**Task objective:** Across the records below, count the lines that contain "type" and write down only the count.

Web page edit records
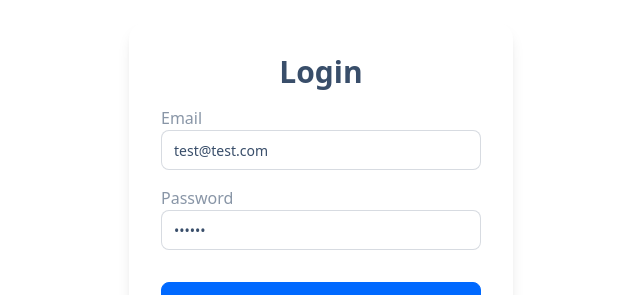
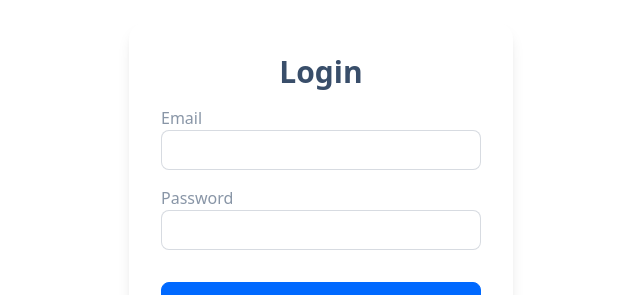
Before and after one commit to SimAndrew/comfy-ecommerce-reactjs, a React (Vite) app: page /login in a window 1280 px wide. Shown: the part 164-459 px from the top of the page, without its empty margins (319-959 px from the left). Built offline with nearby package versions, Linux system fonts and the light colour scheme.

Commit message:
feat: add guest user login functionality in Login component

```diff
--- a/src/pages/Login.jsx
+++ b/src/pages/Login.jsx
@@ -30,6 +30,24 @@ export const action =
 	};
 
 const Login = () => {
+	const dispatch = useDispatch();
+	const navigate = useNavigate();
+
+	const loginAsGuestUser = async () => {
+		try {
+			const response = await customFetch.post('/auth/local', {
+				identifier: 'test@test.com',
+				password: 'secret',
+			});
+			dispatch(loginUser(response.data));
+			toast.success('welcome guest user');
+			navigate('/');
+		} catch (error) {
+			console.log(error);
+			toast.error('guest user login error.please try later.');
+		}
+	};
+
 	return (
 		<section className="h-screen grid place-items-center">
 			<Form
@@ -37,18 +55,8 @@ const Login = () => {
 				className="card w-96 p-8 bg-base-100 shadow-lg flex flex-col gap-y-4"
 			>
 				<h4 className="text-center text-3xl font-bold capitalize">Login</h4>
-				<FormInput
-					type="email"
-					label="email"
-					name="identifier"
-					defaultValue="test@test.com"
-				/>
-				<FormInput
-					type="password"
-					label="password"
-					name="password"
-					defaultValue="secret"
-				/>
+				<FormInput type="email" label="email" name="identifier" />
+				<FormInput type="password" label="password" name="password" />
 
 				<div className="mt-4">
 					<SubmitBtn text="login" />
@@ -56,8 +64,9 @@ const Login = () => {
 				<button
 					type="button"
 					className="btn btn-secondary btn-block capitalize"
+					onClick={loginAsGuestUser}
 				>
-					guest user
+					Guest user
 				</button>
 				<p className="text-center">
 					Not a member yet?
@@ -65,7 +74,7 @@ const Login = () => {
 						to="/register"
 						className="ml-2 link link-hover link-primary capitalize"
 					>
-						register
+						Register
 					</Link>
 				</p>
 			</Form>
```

--

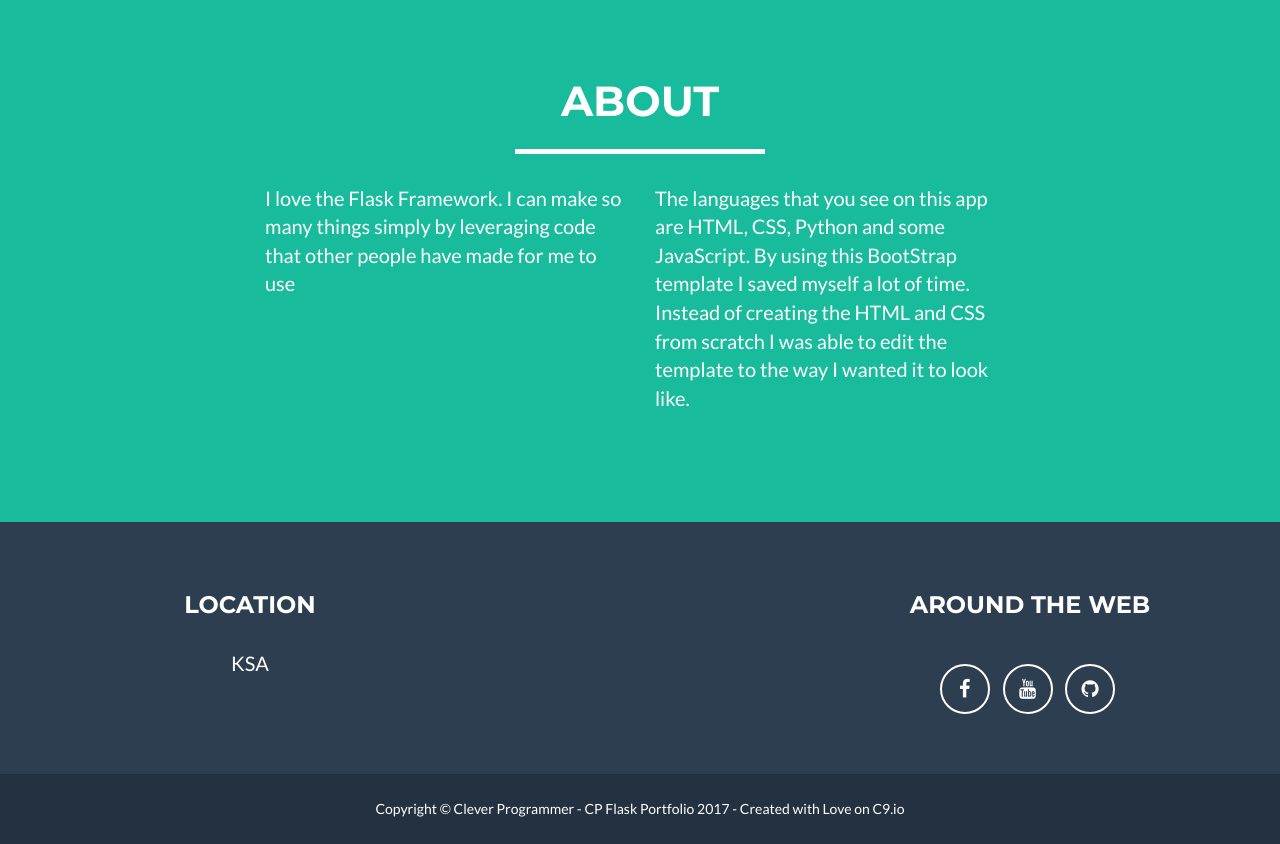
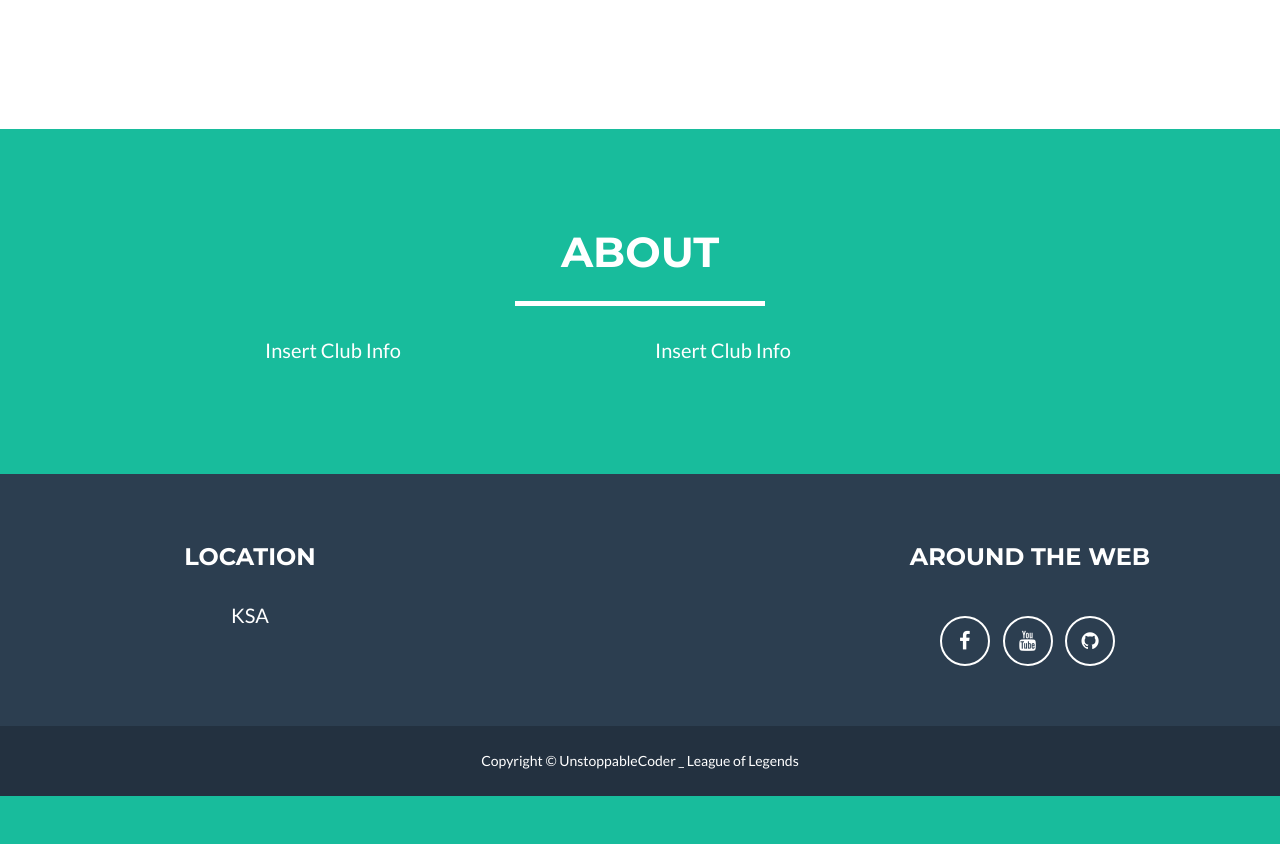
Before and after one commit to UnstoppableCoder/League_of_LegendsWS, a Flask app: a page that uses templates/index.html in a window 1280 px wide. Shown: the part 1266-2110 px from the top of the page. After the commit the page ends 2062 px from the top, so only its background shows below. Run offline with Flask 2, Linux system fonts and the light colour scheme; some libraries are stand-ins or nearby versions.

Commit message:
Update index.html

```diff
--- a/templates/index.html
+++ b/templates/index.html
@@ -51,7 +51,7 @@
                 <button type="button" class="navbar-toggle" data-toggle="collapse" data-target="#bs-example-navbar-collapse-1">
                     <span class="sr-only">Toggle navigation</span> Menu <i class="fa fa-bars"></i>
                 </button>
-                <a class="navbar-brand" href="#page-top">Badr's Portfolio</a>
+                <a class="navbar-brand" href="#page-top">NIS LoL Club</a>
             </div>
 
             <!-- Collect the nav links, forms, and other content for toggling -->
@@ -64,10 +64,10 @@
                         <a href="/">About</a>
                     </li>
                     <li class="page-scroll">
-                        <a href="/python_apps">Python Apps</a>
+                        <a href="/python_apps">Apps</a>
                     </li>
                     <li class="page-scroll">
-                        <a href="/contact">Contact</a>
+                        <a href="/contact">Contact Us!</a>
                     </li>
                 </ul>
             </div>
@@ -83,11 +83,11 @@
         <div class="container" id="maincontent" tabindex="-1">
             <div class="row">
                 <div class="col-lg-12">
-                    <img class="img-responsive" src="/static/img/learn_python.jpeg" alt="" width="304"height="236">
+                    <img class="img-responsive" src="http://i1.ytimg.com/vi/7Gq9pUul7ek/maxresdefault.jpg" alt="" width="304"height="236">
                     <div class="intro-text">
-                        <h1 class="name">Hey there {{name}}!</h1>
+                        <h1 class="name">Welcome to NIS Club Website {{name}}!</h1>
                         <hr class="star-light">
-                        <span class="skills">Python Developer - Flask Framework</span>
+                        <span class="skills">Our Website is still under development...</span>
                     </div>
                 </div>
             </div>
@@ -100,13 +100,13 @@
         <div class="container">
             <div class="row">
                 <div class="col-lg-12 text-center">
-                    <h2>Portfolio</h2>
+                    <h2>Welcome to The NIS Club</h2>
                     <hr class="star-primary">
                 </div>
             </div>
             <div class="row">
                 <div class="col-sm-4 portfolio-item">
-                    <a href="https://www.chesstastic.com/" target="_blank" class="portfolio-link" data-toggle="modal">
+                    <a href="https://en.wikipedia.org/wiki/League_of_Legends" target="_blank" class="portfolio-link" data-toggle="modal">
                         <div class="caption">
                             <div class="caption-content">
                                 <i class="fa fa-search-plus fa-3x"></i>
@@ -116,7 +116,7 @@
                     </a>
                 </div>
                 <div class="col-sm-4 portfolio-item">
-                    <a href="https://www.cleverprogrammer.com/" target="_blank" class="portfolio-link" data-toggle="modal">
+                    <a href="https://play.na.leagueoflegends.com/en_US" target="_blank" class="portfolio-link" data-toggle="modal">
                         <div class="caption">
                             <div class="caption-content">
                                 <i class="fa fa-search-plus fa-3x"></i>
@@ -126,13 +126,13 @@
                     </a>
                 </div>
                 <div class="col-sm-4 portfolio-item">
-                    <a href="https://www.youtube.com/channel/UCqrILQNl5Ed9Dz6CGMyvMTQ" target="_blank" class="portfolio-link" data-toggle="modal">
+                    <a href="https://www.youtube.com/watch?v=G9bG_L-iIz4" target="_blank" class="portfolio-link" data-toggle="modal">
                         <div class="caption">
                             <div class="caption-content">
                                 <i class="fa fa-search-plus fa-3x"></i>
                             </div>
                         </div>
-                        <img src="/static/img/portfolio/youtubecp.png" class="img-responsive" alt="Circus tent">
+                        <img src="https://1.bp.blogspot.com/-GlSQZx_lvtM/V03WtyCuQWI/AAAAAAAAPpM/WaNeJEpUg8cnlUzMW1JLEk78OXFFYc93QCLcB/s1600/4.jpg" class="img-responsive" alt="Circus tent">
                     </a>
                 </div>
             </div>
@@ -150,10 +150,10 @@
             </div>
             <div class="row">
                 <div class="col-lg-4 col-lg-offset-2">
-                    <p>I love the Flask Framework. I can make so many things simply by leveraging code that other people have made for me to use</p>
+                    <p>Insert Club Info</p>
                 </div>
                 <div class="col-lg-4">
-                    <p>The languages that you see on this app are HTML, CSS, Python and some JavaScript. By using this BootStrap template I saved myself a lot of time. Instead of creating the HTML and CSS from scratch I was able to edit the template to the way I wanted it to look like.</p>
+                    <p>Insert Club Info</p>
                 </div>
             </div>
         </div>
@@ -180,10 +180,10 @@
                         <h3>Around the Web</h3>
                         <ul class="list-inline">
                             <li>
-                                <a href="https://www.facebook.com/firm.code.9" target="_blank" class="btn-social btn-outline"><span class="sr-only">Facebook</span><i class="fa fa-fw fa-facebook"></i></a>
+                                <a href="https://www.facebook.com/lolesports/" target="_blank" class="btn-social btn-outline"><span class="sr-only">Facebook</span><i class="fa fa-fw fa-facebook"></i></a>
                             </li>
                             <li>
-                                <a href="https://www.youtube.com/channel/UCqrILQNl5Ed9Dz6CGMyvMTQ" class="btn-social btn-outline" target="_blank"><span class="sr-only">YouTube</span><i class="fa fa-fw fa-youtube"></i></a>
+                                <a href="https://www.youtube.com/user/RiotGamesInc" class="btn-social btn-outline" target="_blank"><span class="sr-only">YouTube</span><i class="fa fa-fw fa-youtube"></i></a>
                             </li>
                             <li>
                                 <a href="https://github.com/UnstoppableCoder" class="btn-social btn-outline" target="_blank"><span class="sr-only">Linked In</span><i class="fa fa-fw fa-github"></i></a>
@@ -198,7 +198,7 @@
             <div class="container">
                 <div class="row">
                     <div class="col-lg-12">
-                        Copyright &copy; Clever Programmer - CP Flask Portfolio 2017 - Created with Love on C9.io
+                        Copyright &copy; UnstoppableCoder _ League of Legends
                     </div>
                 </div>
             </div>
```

...

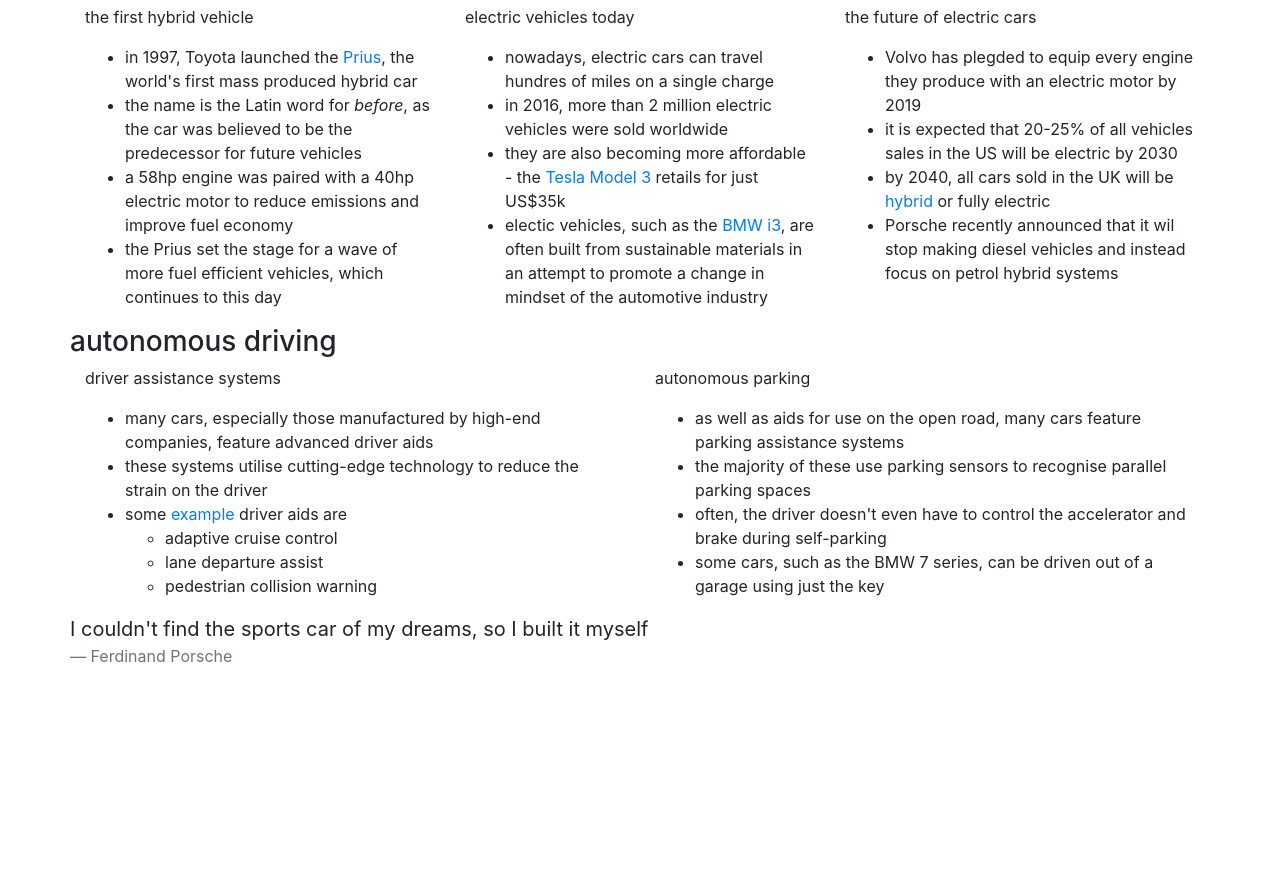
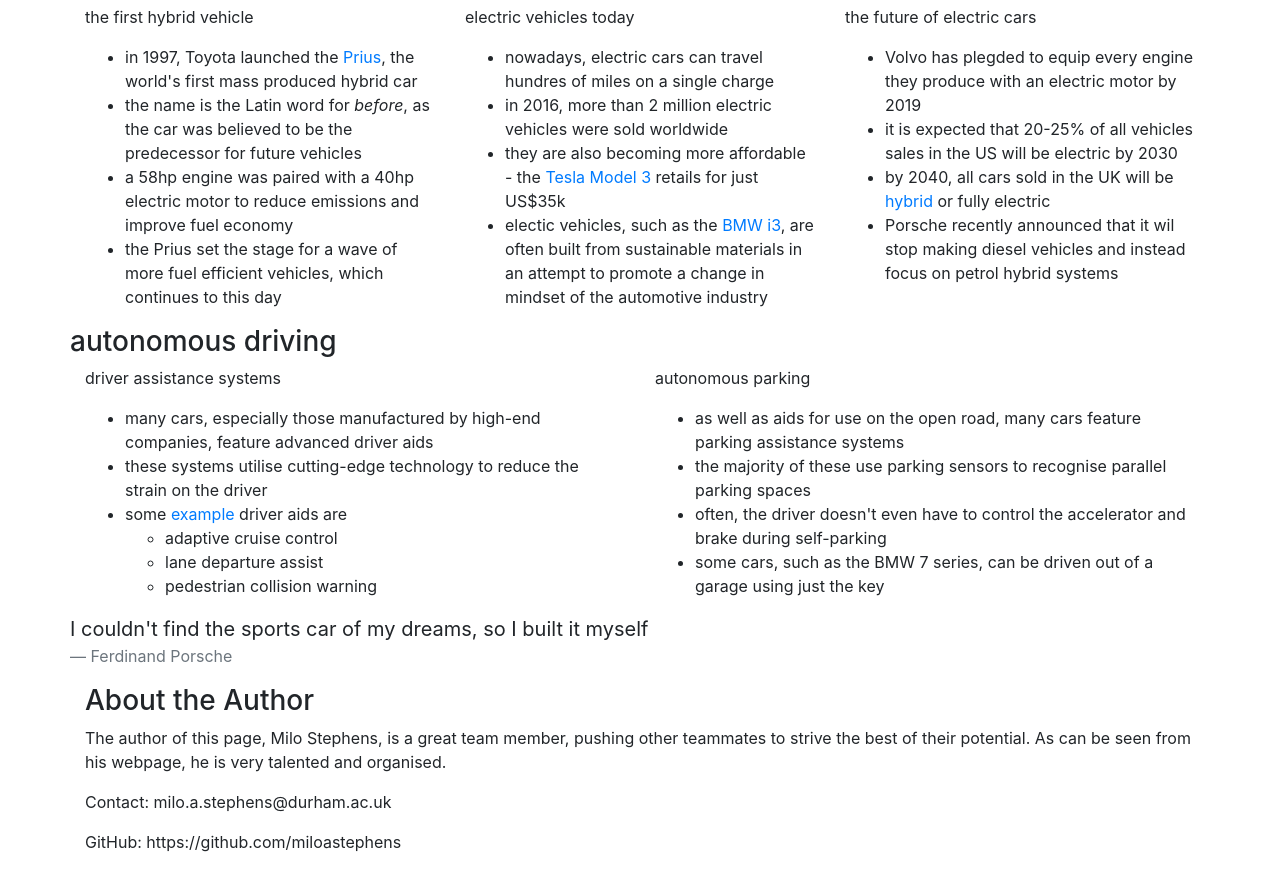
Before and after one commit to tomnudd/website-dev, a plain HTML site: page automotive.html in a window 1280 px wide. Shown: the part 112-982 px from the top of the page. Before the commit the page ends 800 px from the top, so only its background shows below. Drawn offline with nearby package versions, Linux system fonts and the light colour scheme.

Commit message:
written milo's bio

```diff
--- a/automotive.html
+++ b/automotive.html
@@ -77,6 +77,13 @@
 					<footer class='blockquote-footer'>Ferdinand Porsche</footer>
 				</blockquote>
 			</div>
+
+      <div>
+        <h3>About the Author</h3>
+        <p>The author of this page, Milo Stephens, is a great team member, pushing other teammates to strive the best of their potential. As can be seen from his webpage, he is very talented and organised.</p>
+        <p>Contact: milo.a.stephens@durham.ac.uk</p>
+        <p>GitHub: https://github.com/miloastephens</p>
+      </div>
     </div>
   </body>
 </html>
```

**Output of the task:** 6